make it a milestone in film history. If you look around a bit on the internet you will find positive review after positive review. This almost
gives the impression that these so-called critics actually don't have a clue at all and seemingly felt forced to find so many positive words because
some well respected critic started heaping praises on the movie. Obviously, those critics don't know much about Asian cinema because even I,
who doesn't regard himself as an expert when it comes to Japanese samurai-movies, have already seen most of what's shown in this movie before! That's
no surprise at all since Miike's work is even a remake of a movie from 1963 with the same title, that at that time was brought to screen by Eiichi Kudo.
Apart from that even Ryuhei Kitamura paid homage to those samurai flicks with his "Azumi", which might have been a bit more
over-the-top, but for that matter also was a lot more entertaining and no critic can tell me otherwise!
The movie's problems lie in the fact that the director has nearly no space to illuminate the characters. As there are 13 assassins this is already
difficult to begin with but Takashi Miike is actually going the right direction and focuses only on a handful of them. But even they don't get the
time they would need to become more three-dimensional or create an emotional bond towards the viewer. This is most apparent during those scenes
in which of course some of them don't get to survive the big showdown. The drama that could have found its way into the movie here is simply
missing and so the viewer isn't touched at all by the fate of some of the protagonists. Outside of Japan the movie has only been published as
an International Version which is cut by 20 minutes. However, the scenes that have been cut out are by far no especially bloody scenes because even
though it is "only" Rated R there are heads rolling and blood is splattering in fountains. Instead some scenes have been cut out which assumedly
concentrated a bit more on the characters, scenes which eventually would have slowed down the pacing.

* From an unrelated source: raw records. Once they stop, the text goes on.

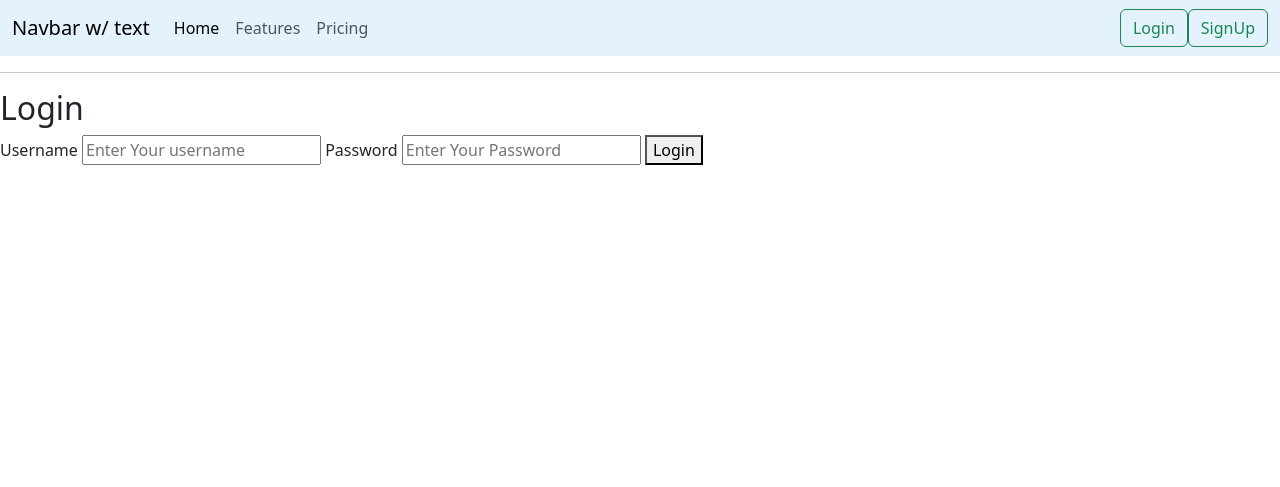
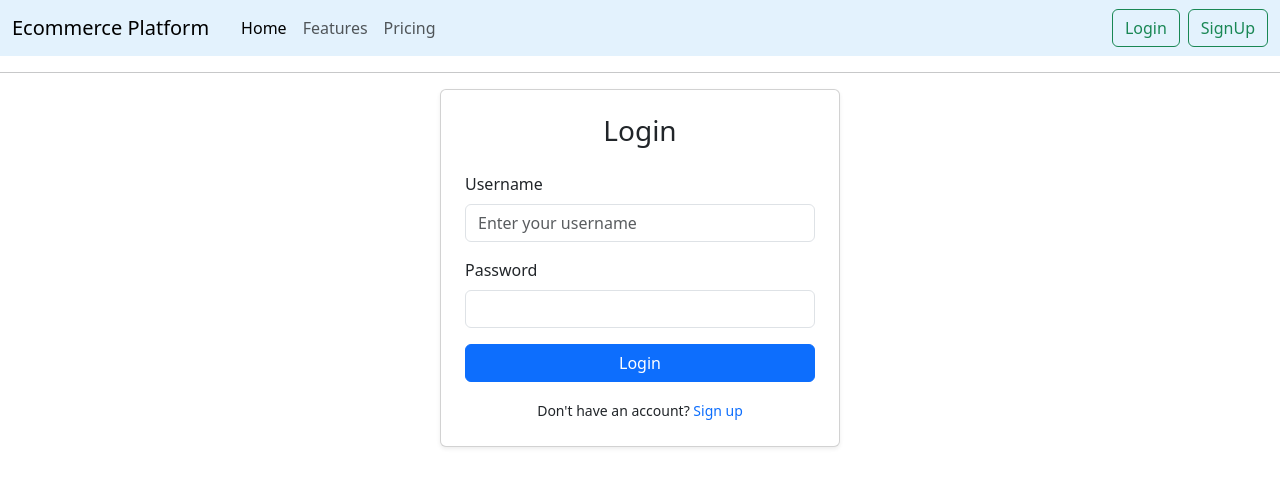
Before and after one commit to adan-shahid/ecommerce_website, a Django app: template templates/user/login.html in a window 1280 px wide. Shown: the top 487 px of the page. Run offline with Django 3.2, Linux system fonts and the light colour scheme; the template is opened without the code that fills it, so the values that code supplies are empty.

```diff
--- a/templates/navbar.html
+++ b/templates/navbar.html
@@ -1,16 +1,15 @@
+<nav class="navbar navbar-expand-lg" style="background-color: #e3f2fd;" data-bs-theme="light">
+  <div class="container-fluid">
+    <a class="navbar-brand me-4" href="#">Ecommerce Platform</a>
 
-
-
-<nav class="navbar navbar-expand-lg"  style="background-color: #e3f2fd;" data-bs-theme="light" >
-  <div class="container-fluid">
-    <a class="navbar-brand" href="#">Navbar w/ text</a>
     <button class="navbar-toggler" type="button" data-bs-toggle="collapse" data-bs-target="#navbarText" aria-controls="navbarText" aria-expanded="false" aria-label="Toggle navigation">
       <span class="navbar-toggler-icon"></span>
     </button>
+
     <div class="collapse navbar-collapse" id="navbarText">
       <ul class="navbar-nav me-auto mb-2 mb-lg-0">
         <li class="nav-item">
-          <a class="nav-link active" aria-current="page" href="#">Home</a>
+          <a class="nav-link active" aria-current="page" href="{% url 'index' %}">Home</a>
         </li>
         <li class="nav-item">
           <a class="nav-link" href="#">Features</a>
@@ -20,14 +19,10 @@
         </li>
       </ul>
 
-
-      <li class="d-flex nav-item " >
-        <button class="btn btn-outline-success" type="submit">Login</button>
-        <button class="btn btn-outline-success" type="submit">SignUp</button>
-
-    </li>
-
-
+      <div class="d-flex gap-2">
+        <button class="btn btn-outline-success" type="button">Login</button>
+        <button class="btn btn-outline-success" type="button">SignUp</button>
+      </div>
 
     </div>
   </div>
--- a/templates/user/login.html
+++ b/templates/user/login.html
@@ -2,11 +2,37 @@
 {% extends 'base.html' %}
 
 {% block content %}
+ <div class="card shadow-sm" style="max-width: 400px; margin: auto;">
+  <div class="card-body p-4">
+    <h3 class="card-title text-center mb-4">Login</h3>
+    <form method="POST" >
+        {% csrf_token %}
+      <div class="mb-3">
+        <label for="loginUsername" class="form-label">Username</label>
+        <input type="text" class="form-control" id="loginUsername" placeholder="Enter your username" required>
+      </div>
 
-<h2>Login</h2>
+      <div class="mb-3">
+        <label for="loginPassword" class="form-label">Password</label>
+        <input type="password" class="form-control" id="loginPassword" required>
+      </div>
+<!--
+      <div class="mb-3 form-check">
+        <input type="checkbox" class="form-check-input" id="rememberMe">
+        <label class="form-check-label" for="rememberMe">Remember me</label>
+      </div> -->
+
+      <button type="submit" class="btn btn-primary w-100">Login</button>
+
+      <div class="text-center mt-3">
+        <small>Don't have an account? <a href="{% url 'signup' %}" class="text-decoration-none">Sign up</a></small>
+      </div>
+    </form>
+  </div>
+</div>
 
 
-<form method="POST">
+<!-- <form method="POST">
     {% csrf_token %}
     <label>Username</label>
     <input type="username" name="username" placeholder="Enter Your username" >
@@ -16,6 +42,6 @@
 
 
     <button type="submit">Login</button>
-</form>
+</form> -->
 
 {% endblock %}
```
Also changed, not shown: templates/user/signup.html (+34 -0 lines).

So maybe the Japanese Director's Cut version of the film can bring some more drama into the film, because that's just what's missing in the International Cut. Koji Yakusho ("Shall we Dance", "Pulse") can't make up for that either, although he is again delivering a great performance and also knows how to handle a sword impressively. A few of the individuals have certain character traits, but it's simply not enough to make us care for and suffer along with them.
The first half of the movie is full of dialogues and plans constantly being schemed. But even then it becomes obvious that a high budget was at disposal which can be seen in the beautiful sets and the well done directing. The 45-minute long showdown at the end is in fact a nice action fest, but even here it has to be pointed out that the fights aren't really breathtaking. Everything is rather simple and realistic in tone despite a few impressive explosions, and the finale strongly reminds us of the aforementioned "Azumi", which was a whole lot more entertaining and actionloaden in this respect, though.
Takashi Miike is a master of shocking cinema but in this movie he is allowed to prove this in one scene only, in which the fate of a woman whose
hands and feet have been cut off by Naritsugu is shown. Apart from that there is only a savage standing out from the rest of the film, who the
samurai run into during their trip through a forest and who becomes the last one of the group. Apparently, he is some sort of forest spirit/god.
Other than that "13 Assassins" is actually a rather commercial samurai film which carries not much of Miike's handwriting, although it has to be
admitted that it is pretty difficult to say how this handwriting is supposed to look like with a director that is at home in any genre.
Those who lower their high expectations stirred up by so-called "respected critics" will undoubtfully have a fun ride with "13 Assassins". Nice directing, good action with old-school samurai style wrapped in a modern cinematic exterior guarantees good entertainment, which only lacks the necessary drama a bit.